For many dentists, owning your dental practice consumes the majority of your energy, finances, and professional life. Your practice is more to you than just a profession, its years of blood, sweat, and tears…decades of staff and patient memories. These factors have caused you to form an emotional attachment to your practice. For many dental practice owners, the dollar value represents a significant portion of their financial assets. It’s taken years to develop a solid patient base and maintain a substantial cash flow. These various values make your practice extremely attractive to potential buyers.
Whether your need to transition out of dentistry is due to a career change, desire to cut back on responsibilities, or need to retire, it’s important to establish a transition plan. The achieved success of your transition is directly linked to the amount of details listed in your plan and your ability to successfully execute those details.
The first step in developing a transition plan is to identify your actual transition goals and assign an order of priority to achieve each goal. Prioritization will have a significant impact on certain aspects of your transition plan. Here are a few common goals to consider:
- Preferred transition timeline
- Transfer of patient care responsibility
- Secure future employment for staff or set clear expectations to facilitate a smooth transition of leadership to the new dentist
- Maximize practice equity
There is no right or wrong to selecting the area in which you decide to place emphasis. If your health \is the main reason for your decision to transition, this should be what dictates the order of your priorities. If your practice’s sale price in the driving factor, then maximizing your financial return should be at the top of your list. In addition to considering the components of your unique transition plan, also take the time to research the current marketplace. Be aware of the going rate in your area, many buyers are motivated by location.
Another important step in formulating a transition plan is appraising the practice. The information gathered during this process will assist in determining your transition options. Options may include an outright sale, role reversal sale, partnership, merger, or production acquisition transaction. Conducting an appraisal will also provide a comparison to other practices involves in similar transitions processes. Finally, an appraisal will provide ideas on how to enhance the value of your practice.
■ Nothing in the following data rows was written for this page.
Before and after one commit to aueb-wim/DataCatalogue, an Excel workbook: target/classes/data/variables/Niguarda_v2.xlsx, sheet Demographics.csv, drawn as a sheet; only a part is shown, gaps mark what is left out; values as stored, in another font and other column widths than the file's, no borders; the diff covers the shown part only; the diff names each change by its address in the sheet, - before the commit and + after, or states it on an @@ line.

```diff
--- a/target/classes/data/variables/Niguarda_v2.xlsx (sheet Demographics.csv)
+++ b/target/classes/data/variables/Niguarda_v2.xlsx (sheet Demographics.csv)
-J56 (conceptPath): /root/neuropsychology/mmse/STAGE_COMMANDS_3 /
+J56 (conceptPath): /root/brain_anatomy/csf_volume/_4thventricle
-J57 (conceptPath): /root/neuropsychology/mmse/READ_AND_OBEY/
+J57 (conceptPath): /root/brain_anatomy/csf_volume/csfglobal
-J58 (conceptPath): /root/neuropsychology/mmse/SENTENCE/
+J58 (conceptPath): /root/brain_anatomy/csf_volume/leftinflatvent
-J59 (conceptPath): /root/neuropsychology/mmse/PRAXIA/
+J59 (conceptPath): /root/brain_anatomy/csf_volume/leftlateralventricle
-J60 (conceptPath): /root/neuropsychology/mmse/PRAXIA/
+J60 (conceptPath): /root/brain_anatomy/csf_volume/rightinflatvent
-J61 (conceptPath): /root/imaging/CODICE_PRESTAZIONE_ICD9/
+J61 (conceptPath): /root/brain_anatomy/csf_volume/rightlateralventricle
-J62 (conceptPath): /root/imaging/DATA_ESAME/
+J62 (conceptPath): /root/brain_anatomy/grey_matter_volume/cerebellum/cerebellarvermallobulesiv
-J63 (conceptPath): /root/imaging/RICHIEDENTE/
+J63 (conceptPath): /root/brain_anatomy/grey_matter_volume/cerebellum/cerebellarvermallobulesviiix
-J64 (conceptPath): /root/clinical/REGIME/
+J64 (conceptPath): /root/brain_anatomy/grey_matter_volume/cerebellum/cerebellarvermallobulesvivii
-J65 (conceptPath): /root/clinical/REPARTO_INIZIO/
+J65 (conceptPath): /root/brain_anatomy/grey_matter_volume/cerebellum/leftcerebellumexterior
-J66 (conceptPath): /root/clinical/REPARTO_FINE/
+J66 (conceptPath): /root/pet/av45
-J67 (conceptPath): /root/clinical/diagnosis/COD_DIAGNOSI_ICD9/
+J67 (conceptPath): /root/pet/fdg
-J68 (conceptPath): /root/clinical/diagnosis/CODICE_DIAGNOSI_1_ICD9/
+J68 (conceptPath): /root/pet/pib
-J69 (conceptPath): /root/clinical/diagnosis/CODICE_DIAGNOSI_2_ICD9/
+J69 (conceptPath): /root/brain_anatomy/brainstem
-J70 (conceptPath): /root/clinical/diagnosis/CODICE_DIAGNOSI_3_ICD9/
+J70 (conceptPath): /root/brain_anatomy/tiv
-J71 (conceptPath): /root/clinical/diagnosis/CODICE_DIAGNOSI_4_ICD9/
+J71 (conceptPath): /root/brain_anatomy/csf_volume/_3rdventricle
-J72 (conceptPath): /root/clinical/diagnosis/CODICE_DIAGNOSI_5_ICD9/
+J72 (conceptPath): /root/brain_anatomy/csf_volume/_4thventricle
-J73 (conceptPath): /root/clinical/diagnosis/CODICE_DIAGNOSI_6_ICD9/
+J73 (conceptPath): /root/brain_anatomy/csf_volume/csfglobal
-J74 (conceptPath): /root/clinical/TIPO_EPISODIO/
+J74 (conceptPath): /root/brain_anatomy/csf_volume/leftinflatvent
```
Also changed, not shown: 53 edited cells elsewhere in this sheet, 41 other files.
Regardless of how soon you plan to transition, it’s never too early to develop an exit strategy. Getting your practice appraised is the first step in the process. Your transition planning should begin the day you acquire your practice. After all, your exit strategy is part of the potential financial reward of practicing.
For more information on planning your transition out of dentistry, contact Ellen Dorner, the Managing Director of N/L Transitions. With over 25 years in the dental industry, Ellen’s experience will help guide you through the transition process from start to finish. She can be reached at 410-616-2042 or by emailing email@example.com.